■ SUPPLIED INFORMATION ■
• • • • • • •
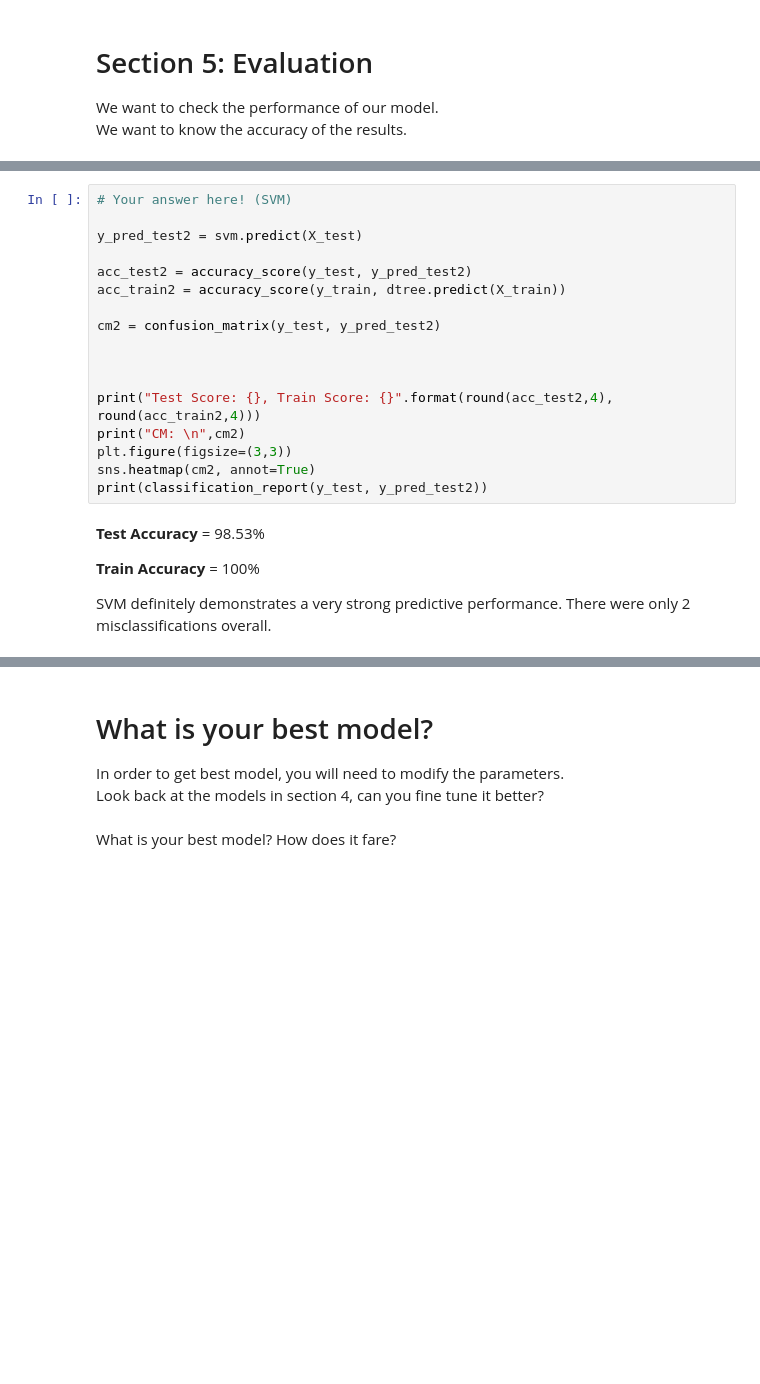
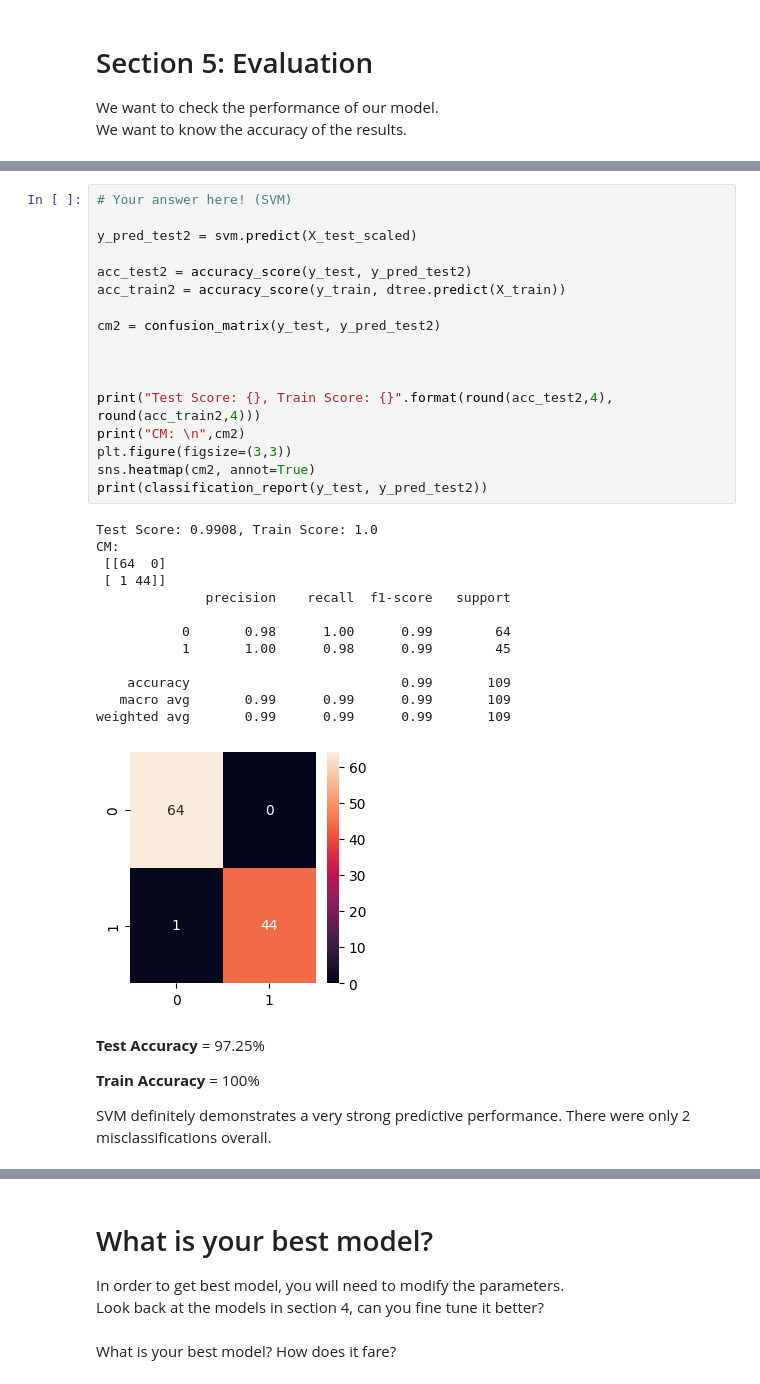
Before and after one commit to ryannemilligan/Breast-Cancer-Detection---Ryanne-Milligan., a Jupyter notebook: Breast_Cancer_Detection_Ryanne_Milligan.ipynb, the cells around one changed output, grey strips where cells are left out. Cells and saved outputs as stored; diff of their text form; blank space fills up the shorter version.

```diff
--- a/Breast_Cancer_Detection_Ryanne_Milligan.ipynb
+++ b/Breast_Cancer_Detection_Ryanne_Milligan.ipynb
@@ -495,22 +554,36 @@ KNN definitely demonstrates a very strong predictive performance. There were onl
 # %%
 # Your answer here! (SVM)
 
-y_pred_test2 = svm.predict(X_test)
+y_pred_test2 = svm.predict(X_test_scaled)
 
 acc_test2 = accuracy_score(y_test, y_pred_test2)
 acc_train2 = accuracy_score(y_train, dtree.predict(X_train))
 
 cm2 = confusion_matrix(y_test, y_pred_test2)
 
 
 
 print("Test Score: {}, Train Score: {}".format(round(acc_test2,4), round(acc_train2,4)))
 print("CM: \n",cm2)
 plt.figure(figsize=(3,3))
 sns.heatmap(cm2, annot=True)
 print(classification_report(y_test, y_pred_test2))
+# %% [output]
+Test Score: 0.9908, Train Score: 1.0
+CM:
+ [[64  0]
+ [ 1 44]]
+              precision    recall  f1-score   support
+
+           0       0.98      1.00      0.99        64
+           1       1.00      0.98      0.99        45
+
+    accuracy                           0.99       109
+   macro avg       0.99      0.99      0.99       109
+weighted avg       0.99      0.99      0.99       109
+[figure, added]
 # %% [markdown]
-**Test Accuracy** = 98.53%
+**Test Accuracy** = 97.25%
 
 **Train Accuracy** = 100%
 
```
Also changed, not shown: parts of 13 cells of this notebook.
• • • • • • •
■ TASK REQUIREMENTS ■
Across the whole listing above, report each line that includes "print".

■ TASK SOLUTION ■
 print("Test Score: {}, Train Score: {}".format(round(acc_test2,4), round(acc_train2,4)))
 print("CM: \n",cm2)
 print(classification_report(y_test, y_pred_test2))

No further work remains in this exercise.